However the country officially stated the digitization of its broadcast industry in December 2007, following late President Umaru Musa Yar’Adua’s approval, directing the National Broadcasting Commission (NBC), the industry’s regulator to set motion and pilot the programme towards the target date (Adeniyi 2009).
1.2 Statement of the Problem
Despite the overwhelming benefits of digital broadcasting, Nigeria is bound to face the following problems resulting from the low level of our technological advancement and the income level of the individuals. Thus, the following challenged abound.
1. With the current way of picking
digital signals, using atenna, viewers are limited to whatever channels the
antenna picks up and the signals quality will also vary.
2. Digital television signals must not interfere with each other, and they must also coexist with analogue television until it is phased out.
3. Analogue switch-off would render a non-digital television obsolete, unless it is connected to an external digital tuner, an external converter box for digital signal
4. The adoption of a broadcast standard incompatible with existing analog receiver has created the problem of large number of analogue receivers being discarded during digital transition in the US where an estimate of 99 million unused analogue TV receivers are currently in the storage. Same thing is bound to happen in Nigeria.
5. The economic power of all broadcast station to transit to digital is a big threat. Seeing that million of naira are involved in this transition.
1.3 Objectives of Study
i. To examine if the transition from analogue to digital broadcasting have an impact on broadcast industry in Nigeria.
ii. To know the challenges that transition from analog to digital poses for the broadcast station in Nigeria.
iii. To examine whether digital broadcasting service in the country has enhanced broadcast production.
iv. To study the importance that digitalization will bring to broadcast audience.
1.4 Research Questions
i. What impact would the migration from analogue to digital bring to the broadcast industry in Nigeria?
ii. What challenges do the transition from analog to digital poses for the broadcast station in Nigeria?
iii.
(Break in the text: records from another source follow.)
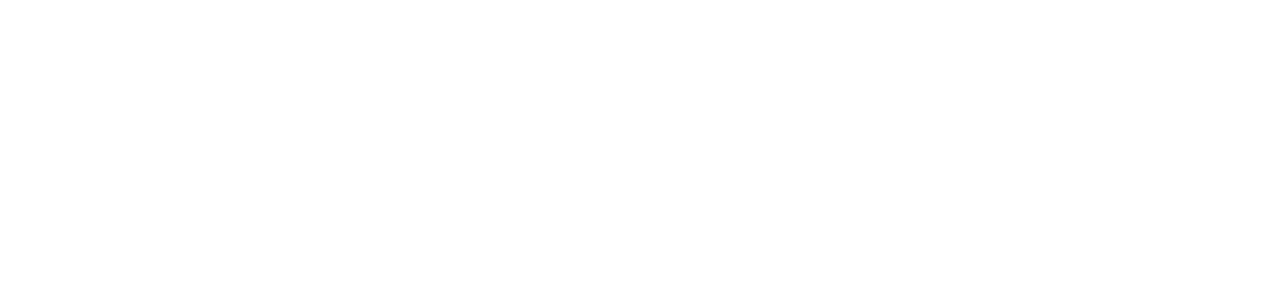
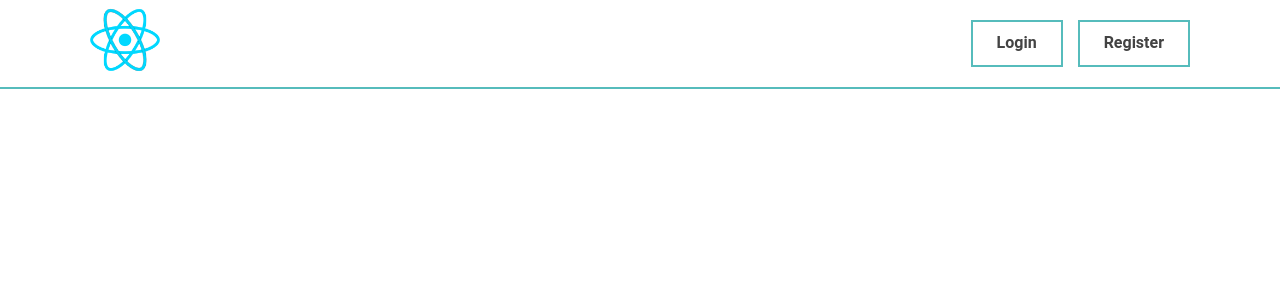
Before and after one commit to shock-dev/twitter-clone-backend, a React (Create React App) app in the folder client/: page / in a window 1280 px wide. Shown: the top 300 px of the page. Built offline with nearby package versions, Linux system fonts and the light colour scheme.

Commit message:
image, styles for header

```diff
--- a/client/src/App.js
+++ b/client/src/App.js
@@ -1,9 +1,10 @@
 import React from 'react';
+import Header from './components/Header';
 
 const App = () => {
     return (
         <div>
-
+          <Header />
         </div>
     );
 };
--- /dev/null
+++ b/client/src/components/Header/index.scss
@@ -0,0 +1,30 @@
+.header {
+  $blue: #56bcbc;
+
+  padding: 5px 0;
+  border-bottom: 2px solid $blue;
+
+  &__inner {
+    display: flex;
+    justify-content: space-between;
+    align-items: center;
+  }
+
+  &__logo {
+    max-width: 70px;
+  }
+
+  &__action {
+    margin-left: 15px;
+    padding: 12px 24px;
+    border: 2px solid $blue;
+    font-weight: 700;
+    transition: all .2s;
+
+    &:hover {
+      background-color: $blue;
+      color: #fff;
+    }
+  }
+
+}
--- a/client/src/index.js
+++ b/client/src/index.js
@@ -1,6 +1,7 @@
 import React from 'react';
 import ReactDOM from 'react-dom';
 import 'normalize.css';
+import './index.scss';
 import App from './App';
 
 ReactDOM.render(
--- a/client/src/index.scss
+++ b/client/src/index.scss
@@ -16,6 +16,7 @@
   font-weight: 400;
   font-size: 16px;
   line-height: 24px;
+  color: #434343;
 }
 
 h1,
@@ -52,4 +53,11 @@
   color: inherit;
   text-transform: inherit;
   font-weight: inherit;
+  background-color: transparent;
 }
+
+.container {
+  max-width: 1130px;
+  padding: 0 15px;
+  margin: 0 auto;
+}
```
Also changed, not shown: client/src/assets/img/logo.png (added).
How has digital broadcasting services in the country enhance broadcast production?
iv. What importance will digitalization bring to broadcast audience?
1.5 Scope of the Study
This study would attempt to examine the challenges facing Nigeria television in switching to digital broadcasting in Nigeria, a study of ITV Benin City.
1.6 Significance of the Study
The work will benefit the media houses and media manger on the need to move from analogue to digital.
Media, mass communication, journalism students will see reason to upgrade their skill and experience.
Government at the national level will also find this material relevant to note the reason why Nigeria must not left out.